In discussing voting barriers, Chen stated, "As we're celebrating the 50th Anniversary... of the Voting Rights Act, we understand that piece of legislation also eventually allowed language assistance."
Visit Asian and Pacific Islander American Vote on the web at www.APIAVote.org or www.Facebook.com/APIAVote or follow at www.Twitter.com/APIAVote.
It's been 50 years since the enactment of the Voting Rights Act of 1965. Spencer Overton, President of The Joint Center for Political and Economic Studies discusses the state of the minority vote a half century later, and its impact on the future of race, politics and voting rights.
Overton commented, "Voting is more racially polarized now than it was back in the 1960's... in terms of party voting and then also if you look into local elections... race is the most significant factor."
Visit the Joint Center for Political and Economic Studies at www.JointCenter.org or on Facebook or follow Spencer Overton on twitter www.twitter.com/SpencerOverton.

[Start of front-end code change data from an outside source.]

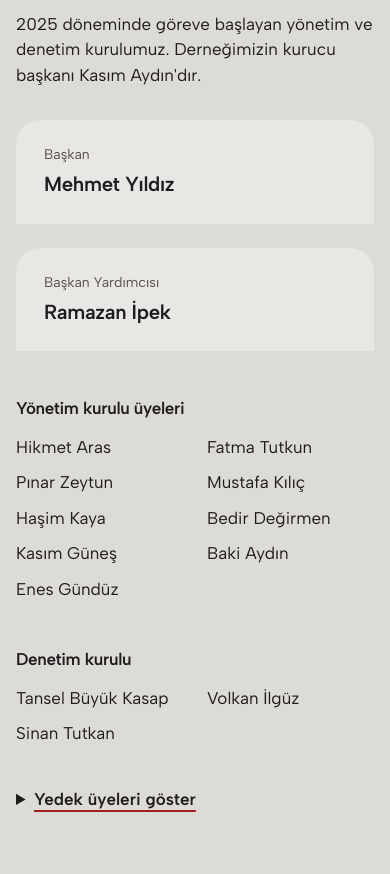
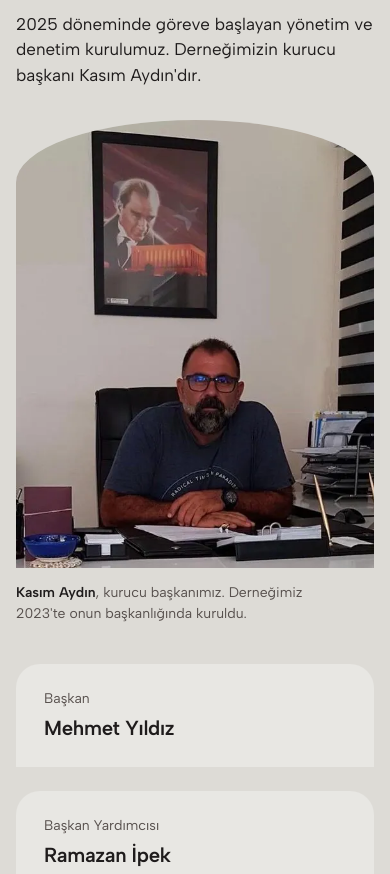
Before and after one commit to dagdelenbatu14-pixel/bodrum-karslilar-dernegi, a plain HTML site: page index.html in a window 390 px wide. Shown: the part 9680-10554 px from the top of the page. Drawn offline with Linux system fonts and the light colour scheme.

Commit message:
Kurucu başkan Kasım Aydın'ın fotoğrafı Yönetim bölümüne eklendi
Co-Authored-By: Claude Opus 5.5 <noreply@anthropic.com>

```diff
--- a/index.html
+++ b/index.html
@@ -192,6 +192,12 @@ p{max-width:62ch;text-wrap:pretty}
 .yk details{margin-top:40px}
 .yk summary{cursor:pointer;font-weight:600;font-size:var(--step-body);width:max-content;text-decoration:underline;text-decoration-thickness:2px;text-underline-offset:5px;text-decoration-color:var(--kirmizi)}
 .yk details ul{margin-top:16px;color:var(--muted)}
+.yk-grid{display:grid;grid-template-columns:minmax(0,1fr) minmax(240px,340px);gap:clamp(40px,6vw,96px);align-items:start}
+.yk-grid .kurucu{grid-column:2;grid-row:1}
+.yk-grid .yk-list{grid-column:1;grid-row:1}
+.kurucu .seg{aspect-ratio:4/5;background:var(--bg)}
+.kurucu figcaption{margin-top:14px;font-size:var(--step-small);color:var(--muted);max-width:34ch}
+.kurucu figcaption b{color:var(--ink);font-weight:600}
 .yk .note{margin-top:32px;font-size:var(--step-small);color:var(--muted)}
 
 /* ---------- yöresel ürünler ---------- */
@@ -346,6 +352,9 @@ p{max-width:62ch;text-wrap:pretty}
   .baskan .portrait{position:static}
   .acts{grid-template-columns:repeat(2,minmax(0,1fr))}
   .yk ul{grid-template-columns:repeat(3,minmax(0,1fr))}
+  .yk-grid{grid-template-columns:1fr}
+  .yk-grid .kurucu,.yk-grid .yk-list{grid-column:1;grid-row:auto}
+  .kurucu{max-width:360px}
   .gal{grid-template-columns:repeat(3,minmax(0,1fr))}
   .gal li:nth-child(-n+4) a{border-radius:0}
   .gal li:nth-child(-n+3) a{border-radius:var(--seg)}
@@ -546,6 +555,12 @@ p{max-width:62ch;text-wrap:pretty}
     <h2 id="yk-h" class="rv">Yönetim kurulumuz</h2>
     <p class="rv" style="--i:1">2025 döneminde göreve başlayan yönetim ve denetim kurulumuz. Derneğimizin kurucu başkanı Kasım Aydın'dır.</p>
   </div>
+  <div class="yk-grid">
+  <figure class="kurucu rv">
+    <div class="seg"><picture><source type="image/webp" srcset="img/kurucu-560.webp 560w, img/kurucu.webp 780w" sizes="(max-width:760px) 92vw, 340px"><img srcset="img/kurucu-560.jpg 560w, img/kurucu.jpg 780w" sizes="(max-width:760px) 92vw, 340px" src="img/kurucu.jpg" alt="Kurucu başkan Kasım Aydın, dernek binasındaki makam odasında" width="780" height="975" loading="lazy"></picture></div>
+    <figcaption><b>Kasım Aydın</b>, kurucu başkanımız. Derneğimiz 2023'te onun başkanlığında kuruldu.</figcaption>
+  </figure>
+  <div class="yk-list">
   <dl class="top">
     <div class="rv"><dt>Başkan</dt><dd>Mehmet Yıldız</dd></div>
     <div class="rv" style="--i:1"><dt>Başkan Yardımcısı</dt><dd>Ramazan İpek</dd></div>
@@ -564,6 +579,8 @@ p{max-width:62ch;text-wrap:pretty}
       <li>Mehmet Kılıç</li><li>Enes Ataş</li><li>Mehmet Karagöl</li><li>İsmail Karataş</li><li>Nüsret Püskürlü</li><li>Menderes Kılıç</li><li>Ahmet Yerlikaya</li><li>Mehmet İlkan</li><li>Hasan Oğuzkutluk</li><li>Ömer Tozan (denetim)</li><li>Ayşe Yıldız (denetim)</li>
     </ul>
   </details>
+  </div>
+  </div>
 </section>
 
 <!-- YÖRESEL ÜRÜNLER -->
```
Also changed, not shown: img/kurucu-560.jpg (added), img/kurucu-560.webp (added), img/kurucu.jpg (added), img/kurucu.webp (added).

The United States is home to 5-percent of the world's population but makes up 25 percent of the world's prison population, and 60 percent of those prisoners are racial and ethnic minorities. Wade Henderson, President and C.E.O. of The Leadership Conference Education Fund discusses a joint effort to bring about Comprehensive Criminal Justice Reform.
According to Henderson, "The American Criminal Justice System is bloated, ineffective and badly in need of reform."
Visit the Leadership Conference on Civil and Human Rights on the web at www.CivilRights.org or www.Facebook.com/CivilAndHumanRights or follow on twitter at www.Twitter.com/CivilRightsOrg.